How Do I Make Sure My Building Passes Part L1?
Dec 8, 2015
It’s fair to say that developers and architects didn’t need to pay much attention to SAP in days gone by, but since the significant changes to Part L in 2006, 2010 and again in 2013, complying with the regulations has become a whole lot more difficult. This is primarily because CO2 emissions targets have tightened enormously, driven as they are by European and UK climate change policies.
It is important to understand that many factors contribute to a SAP Rating. We are often asked why some designs and specs fail and some pass, and it isn’t always easy to give a straight answer. Numerous factors play a part, from the type and size of the boiler to a junction of a wall, to the depth of insulation in a floor, to which direction the house is facing! Some factors may be beyond the client’s control - for example having no connection to mains gas could mean having to use an oil or LPG system. These fuels have higher cost and CO2 emissions factors within SAP, and as the Target Emission Rate is set based on a mains gas system, you take a hit.
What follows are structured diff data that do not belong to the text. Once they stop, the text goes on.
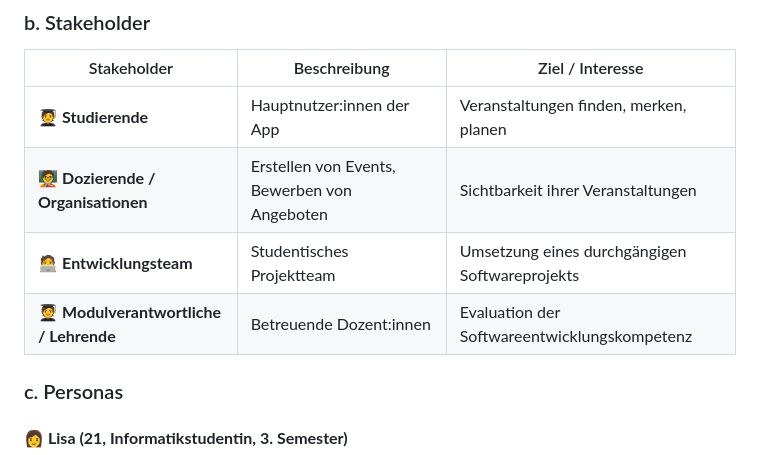
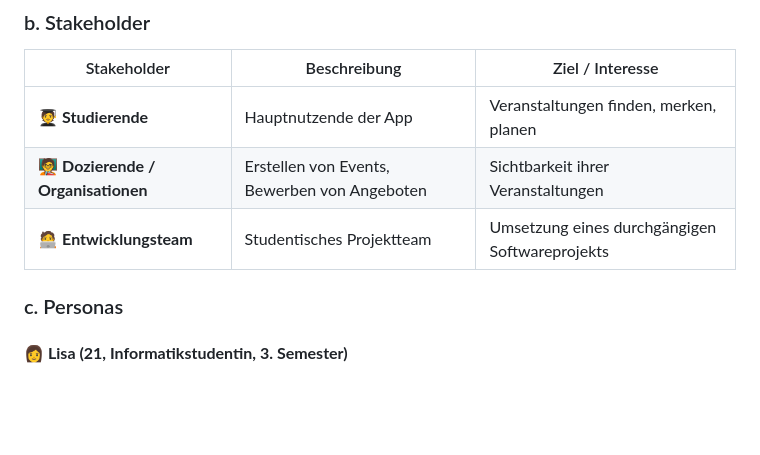
Before and after one commit to MarcelVSHNS/CampusApp, a Markdown page: README.md, the part around the change. Drawn GitHub-style; blank space fills up the shorter version.

Commit message:
Change 'Hauptnutzer:innen' to 'Hauptnutzende'
Updated terminology for inclusivity in stakeholder section.

```diff
--- a/README.md
+++ b/README.md
@@ -22,10 +22,9 @@ So unterstützt die App Studierende bei der Planung ihres Studien- und Freizeita
 
 | Stakeholder | Beschreibung | Ziel / Interesse |
 |--------------|--------------|------------------|
-| 🧑‍🎓 **Studierende** | Hauptnutzer:innen der App | Veranstaltungen finden, merken, planen |
+| 🧑‍🎓 **Studierende** | Hauptnutzende der App | Veranstaltungen finden, merken, planen |
 | 🧑‍🏫 **Dozierende / Organisationen** | Erstellen von Events, Bewerben von Angeboten | Sichtbarkeit ihrer Veranstaltungen |
 | 🧑‍💻 **Entwicklungsteam** | Studentisches Projektteam | Umsetzung eines durchgängigen Softwareprojekts |
-| 🧑‍🎓 **Modulverantwortliche / Lehrende** | Betreuende Dozent:innen | Evaluation der Softwareentwicklungskompetenz |
 
 ### c. Personas
 
```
But, worry not. We'll get you through the Regs; we do thousands of SAPs a year and therefore have come across most scenarios and can make suggestions that are both practical and cost-effective.